VI. Let them know that their prophets, who give them warning of judgments approaching, deliver nothing to them but what they have received from the Lord to be delivered to his people. 1. God makes it known beforehand to the prophets (Amos 3:7): Surely the Lord Jehovah will do nothing, none of that evil in the city spoken of (Amos 3:6), but he reveals it to his servants the prophets, though to others it is a secret. Therefore those know not what they do who make light of the warnings which the prophets give them, in God’s name. Observe, God’s prophets are his servants, whom he employs to go on his errands to the children of men. The secret of God is with them; it is in some sense with all the righteous (Prov. 3:32), with all that fear God (Ps. 25:14), but in a peculiar manner with the prophets, to whom the Spirit of prophecy is a Spirit of revelation. It would have put honour enough upon prophets if it had been only said that sometimes God is pleased to reveal to his prophets what he designs to do, but it speaks something very great to say that he does nothing but what he reveals to them, as if they were the men of his counsel. Shall I hide from Abraham, who is a prophet, the thing which I do? Gen. 18:17. God will therefore be sure to reckon with those that put contempt on the prophets, whom he puts this honour upon. 2. The prophets cannot but make that known to the people which God has made known to them (Amos 3:8): The Lord God has spoken; who can but prophesy? His prophets, to whom he has spoken in secret by dreams and visions, cannot but speak in public to the people what they have heard from God. They are so full of those things themselves, so well assured concerning them, and so much affected with them, that they cannot but speak of them; for out of the abundance of the heart the mouth will speak. I believed; therefore have I spoken, Acts 4:20. Nay, and besides the prophetic impulse which went along with the inspiration, and made the word like a fire in their bones (Jer. 20:9), they received a command from God to deliver what they had been charged with; and they would have been false to their trust if they had not done it. Necessity was laid upon them, as upon the preachers of the gospel, 1 Cor. 9:16.

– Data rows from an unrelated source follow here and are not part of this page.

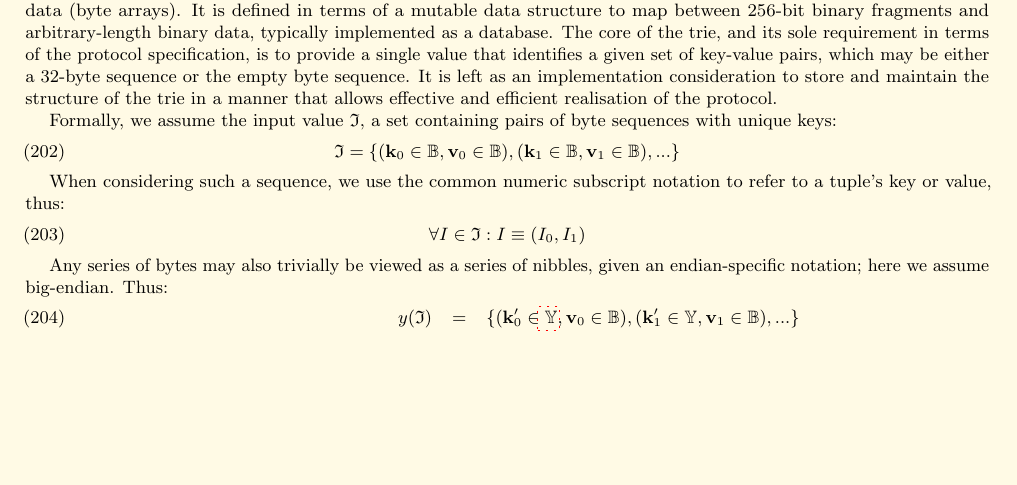
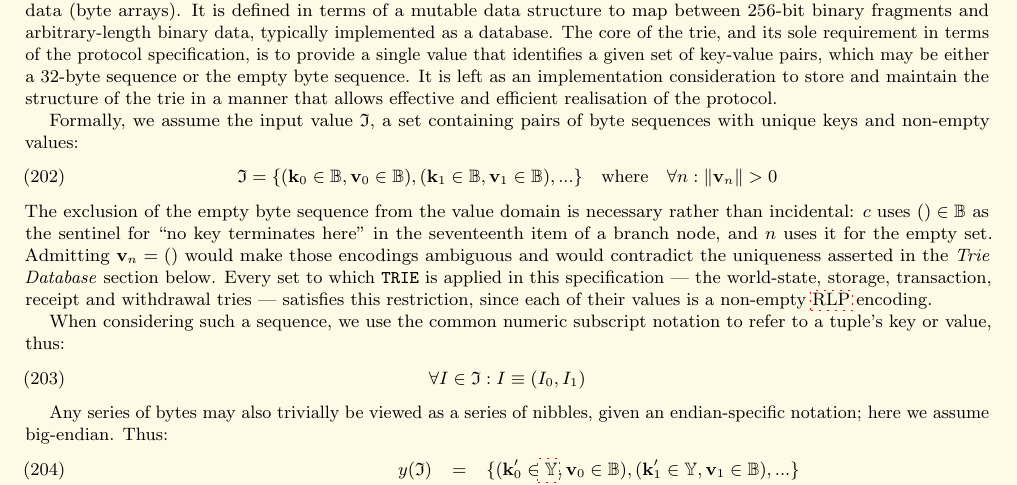
Before and after one commit to ethereum/yellowpaper, a LaTeX paper (Paper.tex): part of page 21 of 42, cut so that both start at the same text, the shorter picture padded with empty space. Compiled offline with pdfLaTeX; a LaTeX package or settings file that is missing is left out.

Commit message:
fix: restrict Appendix D's trie input to non-empty values

```diff
--- a/Paper.tex
+++ b/Paper.tex
@@ -1668,10 +1668,11 @@ Thus the high nibble of the first byte contains two flags; the lowest bit encodi
 \section{Modified Merkle Patricia Tree}\label{app:trie}\hypertarget{trie}{}
 The modified Merkle Patricia tree (trie) provides a persistent data structure to map between arbitrary-length binary data (byte arrays). It is defined in terms of a mutable data structure to map between 256-bit binary fragments and arbitrary-length binary data, typically implemented as a database. The core of the trie, and its sole requirement in terms of the protocol specification, is to provide a single value that identifies a given set of key-value pairs, which may be either a 32-byte sequence or the empty byte sequence. It is left as an implementation consideration to store and maintain the structure of the trie in a manner that allows effective and efficient realisation of the protocol.
 
-Formally, we assume the input value $\mathfrak{I}$, a set containing pairs of byte sequences with unique keys:
-\begin{equation}
-\mathfrak{I} = \{ (\mathbf{k}_0 \in \mathbb{B}, \mathbf{v}_0 \in \mathbb{B}), (\mathbf{k}_1 \in \mathbb{B}, \mathbf{v}_1 \in \mathbb{B}), ... \}
-\end{equation}
+Formally, we assume the input value $\mathfrak{I}$, a set containing pairs of byte sequences with unique keys and non-empty values:
+\begin{equation}
+\mathfrak{I} = \{ (\mathbf{k}_0 \in \mathbb{B}, \mathbf{v}_0 \in \mathbb{B}), (\mathbf{k}_1 \in \mathbb{B}, \mathbf{v}_1 \in \mathbb{B}), ... \} \quad \text{where} \quad \forall n: \lVert \mathbf{v}_n \rVert > 0
+\end{equation}
+The exclusion of the empty byte sequence from the value domain is necessary rather than incidental: $c$ uses $() \in \mathbb{B}$ as the sentinel for ``no key terminates here'' in the seventeenth item of a branch node, and $n$ uses it for the empty set. Admitting $\mathbf{v}_n = ()$ would make those encodings ambiguous and would contradict the uniqueness asserted in the \emph{Trie Database} section below. Every set to which $\texttt{TRIE}$ is applied in this specification --- the world-state, storage, transaction, receipt and withdrawal tries --- satisfies this restriction, since each of their values is a non-empty \hyperlink{rlp}{RLP} encoding.
 
 When considering such a sequence, we use the common numeric subscript notation to refer to a tuple's key or value, thus:
 \begin{equation}
```
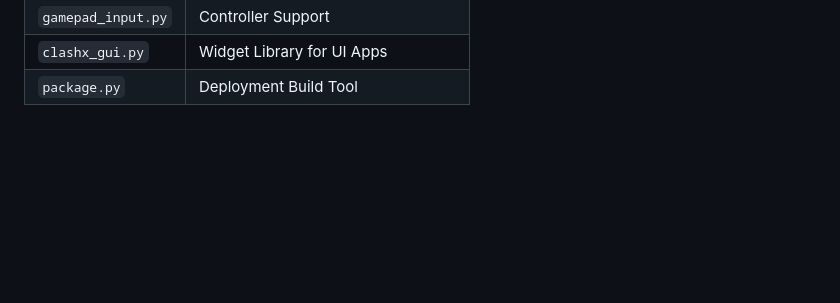
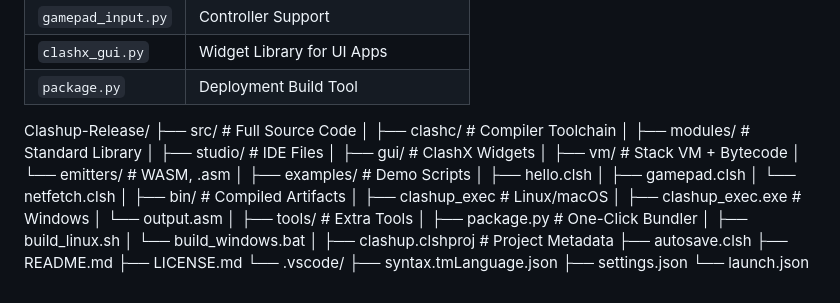
Before and after one commit to JoeySoprano420/Clash-Lang, a Markdown page: README.md, the part around the change. Rendered like a GitHub page; blank space fills up the shorter version.

```diff
--- a/README.md
+++ b/README.md
@@ -230,3 +230,37 @@ From **bootloader to REPL**, **string pool to TLS socket**, and **expression par
 | `gamepad_input.py` | Controller Support                 |
 | `clashx_gui.py`    | Widget Library for UI Apps         |
 | `package.py`       | Deployment Build Tool              |
+
+
+Clashup-Release/
+├── src/                         # Full Source Code
+│   ├── clashc/                  # Compiler Toolchain
+│   ├── modules/                 # Standard Library
+│   ├── studio/                  # IDE Files
+│   ├── gui/                     # ClashX Widgets
+│   ├── vm/                      # Stack VM + Bytecode
+│   └── emitters/                # WASM, .asm
+│
+├── examples/                    # Demo Scripts
+│   ├── hello.clsh
+│   ├── gamepad.clsh
+│   └── netfetch.clsh
+│
+├── bin/                         # Compiled Artifacts
+│   ├── clashup_exec             # Linux/macOS
+│   ├── clashup_exec.exe         # Windows
+│   └── output.asm
+│
+├── tools/                       # Extra Tools
+│   ├── package.py               # One-Click Bundler
+│   ├── build_linux.sh
+│   └── build_windows.bat
+│
+├── clashup.clshproj             # Project Metadata
+├── autosave.clsh
+├── README.md
+├── LICENSE.md
+└── .vscode/
+    ├── syntax.tmLanguage.json
+    ├── settings.json
+    └── launch.json
```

VII. Let them know that they ought to tremble before God upon the fair warning he had given them, as they would, 1. Upon the sounding of a trumpet, to give notice of the approach of the enemy, that all may stand upon their guard and stand to their arms: Shall a trumpet be blown in the city, and the people be not afraid, or run together? so some read it, Amos 3:6. Will they not immediately come together in a fright, to consider what is best to be done for the common safety? Yet when God by his prophets gives them notice of their danger, and summons them to come and enlist themselves under his banner, it makes no impression; they will sooner give credit to a watchman on their walls than to a prophet sent of God, will sooner obey the summons of the governor of their city than the orders given them by the Governor of the world. God says, Hearken to the voice of the trumpet; but they will not hearken, nay, and they tell him plainly that they will not, Jer. 6:17. 2. Upon the roaring of a lion. God is sometimes as a lion, and a young lion, to the house of Judah, Hos. 5:14. The lion roars before he tears; thus God warns before he wounds. If therefore the lion roars upon a poor traveller (as he did against Samson, Jdg. 14:5), he cannot but be put into great consternation; yet the Lord roars out of Zion (Amos 1:2), and none are afraid, but they go on securely as if they were in no danger. Note, The fair warning given to a careless world, if it be not taken, will aggravate its condemnation another day. The lion roared, and they were not moved with fear to prepare an ark. O the amazing stupidity of an unbelieving world, that will not be wrought upon, no, not by the terrors of the Lord!